— Your instructions —
Which of the lines in the data below contain the string "frac"? Copy each of them.

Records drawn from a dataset
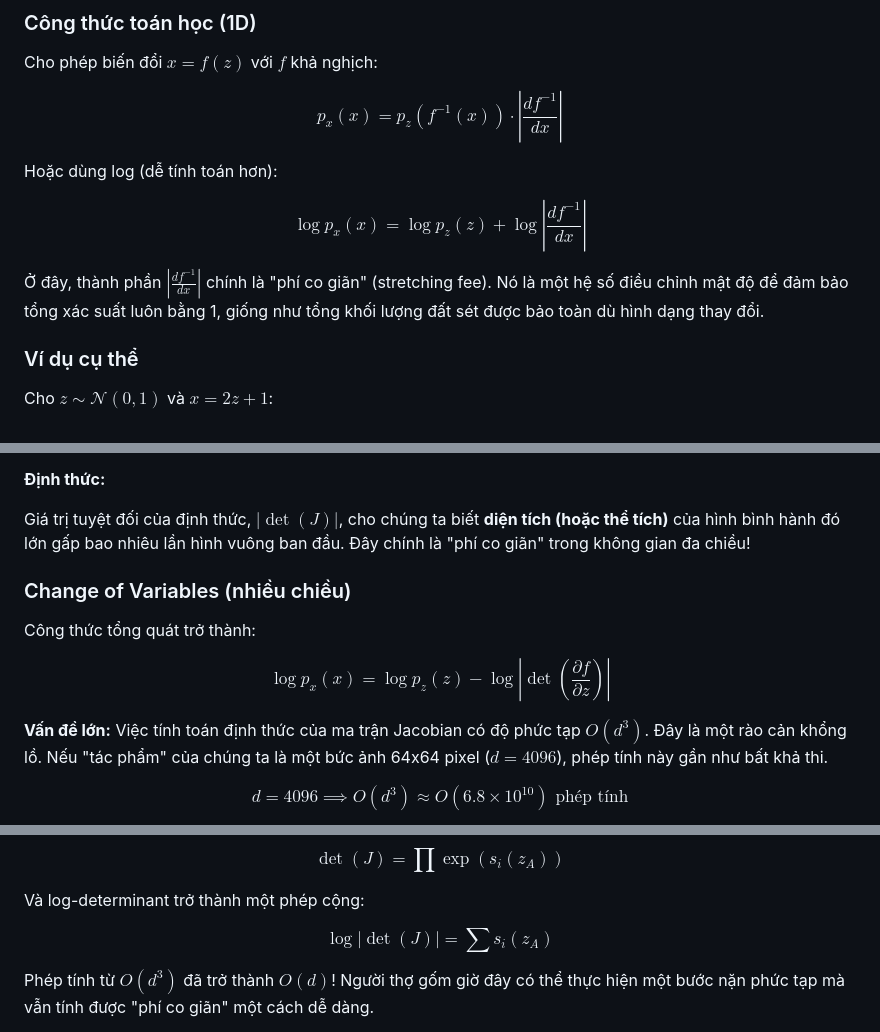
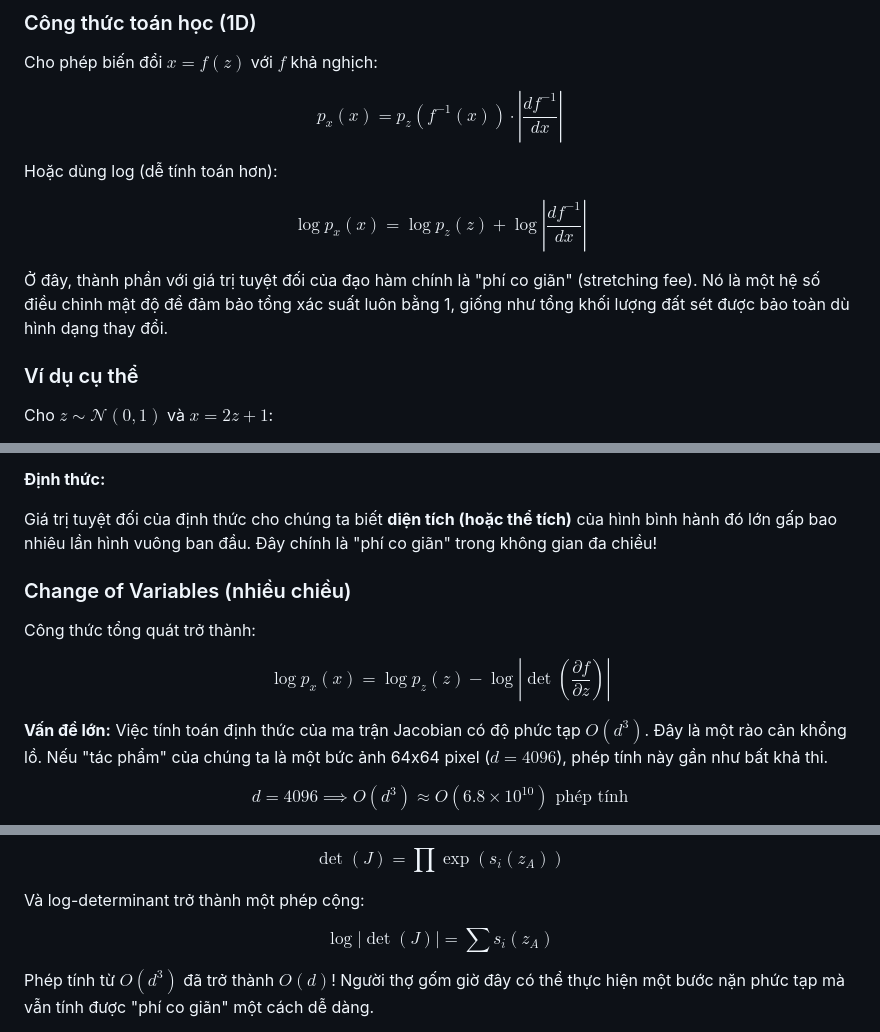
Before and after one commit to VuThanhLam124/VuThanhLam124.github.io, a Markdown page: posts/2025/normalizing-flows.md, 3 parts joined by grey strips. GitHub-like rendering.

Commit message:
update latex

```diff
--- a/posts/2025/normalizing-flows.md
+++ b/posts/2025/normalizing-flows.md
@@ -145,16 +145,16 @@ $$
 Cho phép biến đổi $x = f(z)$ với $f$ khả nghịch:
 
 $$
-p_x(x) = p_z(f^{-1}(x)) \cdot \left|\frac{df^{-1}}{dx}\right|
+p_x(x) = p_z(f^{-1}(x)) \cdot \left\lvert\frac{df^{-1}}{dx}\right\rvert
 $$
 
 Hoặc dùng log (dễ tính toán hơn):
 
 $$
-\log p_x(x) = \log p_z(z) + \log\left|\frac{df^{-1}}{dx}\right|
+\log p_x(x) = \log p_z(z) + \log\left\lvert\frac{df^{-1}}{dx}\right\rvert
 $$
 
-Ở đây, thành phần $\left|\frac{df^{-1}}{dx}\right|$ chính là "phí co giãn" (stretching fee). Nó là một hệ số điều chỉnh mật độ để đảm bảo tổng xác suất luôn bằng 1, giống như tổng khối lượng đất sét được bảo toàn dù hình dạng thay đổi.
+Ở đây, thành phần với giá trị tuyệt đối của đạo hàm chính là "phí co giãn" (stretching fee). Nó là một hệ số điều chỉnh mật độ để đảm bảo tổng xác suất luôn bằng 1, giống như tổng khối lượng đất sét được bảo toàn dù hình dạng thay đổi.
 
 ### Ví dụ cụ thể
 
@@ -234,14 +234,14 @@ Hãy tưởng tượng một hình vuông nhỏ trong khối đất sét ban đ
 
 **Định thức:**
 
-Giá trị tuyệt đối của định thức, $|\det(J)|$, cho chúng ta biết **diện tích (hoặc thể tích)** của hình bình hành đó lớn gấp bao nhiêu lần hình vuông ban đầu. Đây chính là "phí co giãn" trong không gian đa chiều!
+Giá trị tuyệt đối của định thức cho chúng ta biết **diện tích (hoặc thể tích)** của hình bình hành đó lớn gấp bao nhiêu lần hình vuông ban đầu. Đây chính là "phí co giãn" trong không gian đa chiều!
 
 ### Change of Variables (nhiều chiều)
 
 Công thức tổng quát trở thành:
 
 $$
-\log p_x(x) = \log p_z(z) - \log\left|\det\left(\frac{\partial f}{\partial z}\right)\right|
+\log p_x(x) = \log p_z(z) - \log\left\lvert\det\left(\frac{\partial f}{\partial z}\right)\right\rvert
 $$
 
 **Vấn đề lớn:** Việc tính toán định thức của ma trận Jacobian có độ phức tạp $O(d^3)$. Đây là một rào cản khổng lồ. Nếu "tác phẩm" của chúng ta là một bức ảnh 64x64 pixel ($d=4096$), phép tính này gần như bất khả thi.
@@ -337,7 +337,7 @@ $$
 Và log-determinant trở thành một phép cộng:
 
 $$
-\log|\det(J)| = \sum s_i(z_A)
+\log\lvert\det(J)\rvert = \sum s_i(z_A)
 $$
 
 Phép tính từ $O(d^3)$ đã trở thành $O(d)$! Người thợ gốm giờ đây có thể thực hiện một bước nặn phức tạp mà vẫn tính được "phí co giãn" một cách dễ dàng.
```
Also changed, not shown: other parts of posts/2025/normalizing-flows.md (+2 -1 lines).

— Task result —
-p_x(x) = p_z(f^{-1}(x)) \cdot \left|\frac{df^{-1}}{dx}\right|
+p_x(x) = p_z(f^{-1}(x)) \cdot \left\lvert\frac{df^{-1}}{dx}\right\rvert
-\log p_x(x) = \log p_z(z) + \log\left|\frac{df^{-1}}{dx}\right|
+\log p_x(x) = \log p_z(z) + \log\left\lvert\frac{df^{-1}}{dx}\right\rvert
-Ở đây, thành phần $\left|\frac{df^{-1}}{dx}\right|$ chính là "phí co giãn" (stretching fee). Nó là một hệ số điều chỉnh mật độ để đảm bảo tổng xác suất luôn bằng 1, giống như tổng khối lượng đất sét được bảo toàn dù hình dạng thay đổi.
-\log p_x(x) = \log p_z(z) - \log\left|\det\left(\frac{\partial f}{\partial z}\right)\right|
+\log p_x(x) = \log p_z(z) - \log\left\lvert\det\left(\frac{\partial f}{\partial z}\right)\right\rvert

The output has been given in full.